- [SOURCE RECORDS]:
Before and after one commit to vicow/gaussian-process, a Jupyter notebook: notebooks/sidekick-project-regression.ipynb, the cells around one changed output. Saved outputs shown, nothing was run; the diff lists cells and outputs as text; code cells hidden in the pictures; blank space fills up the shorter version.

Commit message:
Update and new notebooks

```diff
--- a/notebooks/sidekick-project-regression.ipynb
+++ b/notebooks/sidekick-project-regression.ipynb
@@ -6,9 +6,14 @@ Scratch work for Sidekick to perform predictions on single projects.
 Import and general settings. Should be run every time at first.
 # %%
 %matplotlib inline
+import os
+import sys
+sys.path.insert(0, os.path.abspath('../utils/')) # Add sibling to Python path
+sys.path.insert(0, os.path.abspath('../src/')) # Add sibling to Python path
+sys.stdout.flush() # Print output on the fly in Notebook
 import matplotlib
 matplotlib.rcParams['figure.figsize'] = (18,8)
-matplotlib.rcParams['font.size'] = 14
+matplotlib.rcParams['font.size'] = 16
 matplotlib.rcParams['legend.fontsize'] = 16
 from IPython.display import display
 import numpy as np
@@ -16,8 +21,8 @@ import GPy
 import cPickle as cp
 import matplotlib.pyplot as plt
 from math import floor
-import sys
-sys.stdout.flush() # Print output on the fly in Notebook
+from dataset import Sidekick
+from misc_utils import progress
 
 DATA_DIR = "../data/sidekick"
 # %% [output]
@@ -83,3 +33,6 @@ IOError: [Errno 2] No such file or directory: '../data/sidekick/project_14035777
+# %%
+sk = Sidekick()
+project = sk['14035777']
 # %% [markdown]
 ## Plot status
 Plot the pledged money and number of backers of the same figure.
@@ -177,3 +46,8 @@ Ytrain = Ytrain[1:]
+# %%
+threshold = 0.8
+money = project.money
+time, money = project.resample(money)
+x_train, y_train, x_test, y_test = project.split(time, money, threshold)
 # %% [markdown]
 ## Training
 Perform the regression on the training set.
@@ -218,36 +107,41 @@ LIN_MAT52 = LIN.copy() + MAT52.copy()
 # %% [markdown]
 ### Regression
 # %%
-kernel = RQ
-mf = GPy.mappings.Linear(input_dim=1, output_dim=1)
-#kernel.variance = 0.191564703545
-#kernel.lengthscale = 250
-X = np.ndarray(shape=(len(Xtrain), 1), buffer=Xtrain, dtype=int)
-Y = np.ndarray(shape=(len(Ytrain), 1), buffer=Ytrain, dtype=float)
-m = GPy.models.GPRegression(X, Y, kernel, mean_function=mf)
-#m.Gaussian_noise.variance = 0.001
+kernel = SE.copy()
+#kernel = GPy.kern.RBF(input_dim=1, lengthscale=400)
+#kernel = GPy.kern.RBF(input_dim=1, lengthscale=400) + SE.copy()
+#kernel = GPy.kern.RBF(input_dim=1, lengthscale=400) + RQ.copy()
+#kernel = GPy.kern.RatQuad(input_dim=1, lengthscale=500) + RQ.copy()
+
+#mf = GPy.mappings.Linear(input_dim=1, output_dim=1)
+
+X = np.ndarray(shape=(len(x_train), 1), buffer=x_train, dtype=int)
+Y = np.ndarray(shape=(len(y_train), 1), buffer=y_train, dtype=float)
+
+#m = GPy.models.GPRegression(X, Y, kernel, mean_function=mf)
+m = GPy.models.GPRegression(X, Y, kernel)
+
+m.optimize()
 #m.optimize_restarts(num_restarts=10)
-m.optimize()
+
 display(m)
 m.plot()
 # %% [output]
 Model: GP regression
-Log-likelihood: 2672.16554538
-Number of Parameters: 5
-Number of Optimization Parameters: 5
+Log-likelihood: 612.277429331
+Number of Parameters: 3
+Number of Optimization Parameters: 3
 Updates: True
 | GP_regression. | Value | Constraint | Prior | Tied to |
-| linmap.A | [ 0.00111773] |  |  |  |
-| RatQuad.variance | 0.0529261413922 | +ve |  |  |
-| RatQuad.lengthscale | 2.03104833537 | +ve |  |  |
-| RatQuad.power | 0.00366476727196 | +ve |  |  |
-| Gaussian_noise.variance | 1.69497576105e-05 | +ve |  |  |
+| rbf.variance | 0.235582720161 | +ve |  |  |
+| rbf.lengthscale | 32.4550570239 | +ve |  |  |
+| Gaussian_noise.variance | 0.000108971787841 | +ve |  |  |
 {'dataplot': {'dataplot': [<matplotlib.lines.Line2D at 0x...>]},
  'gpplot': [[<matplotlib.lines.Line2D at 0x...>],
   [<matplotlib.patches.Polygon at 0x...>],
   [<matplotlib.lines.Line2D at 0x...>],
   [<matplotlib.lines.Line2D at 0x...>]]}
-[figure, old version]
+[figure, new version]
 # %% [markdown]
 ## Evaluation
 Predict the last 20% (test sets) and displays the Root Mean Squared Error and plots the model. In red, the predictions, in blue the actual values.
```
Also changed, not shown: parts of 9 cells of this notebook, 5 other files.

- [WHAT THIS TASK INVOLVES]: Working through the entries line by line, count those containing "RatQuad" and report only the number.

- [ANSWER TO THE PROBLEM]: 4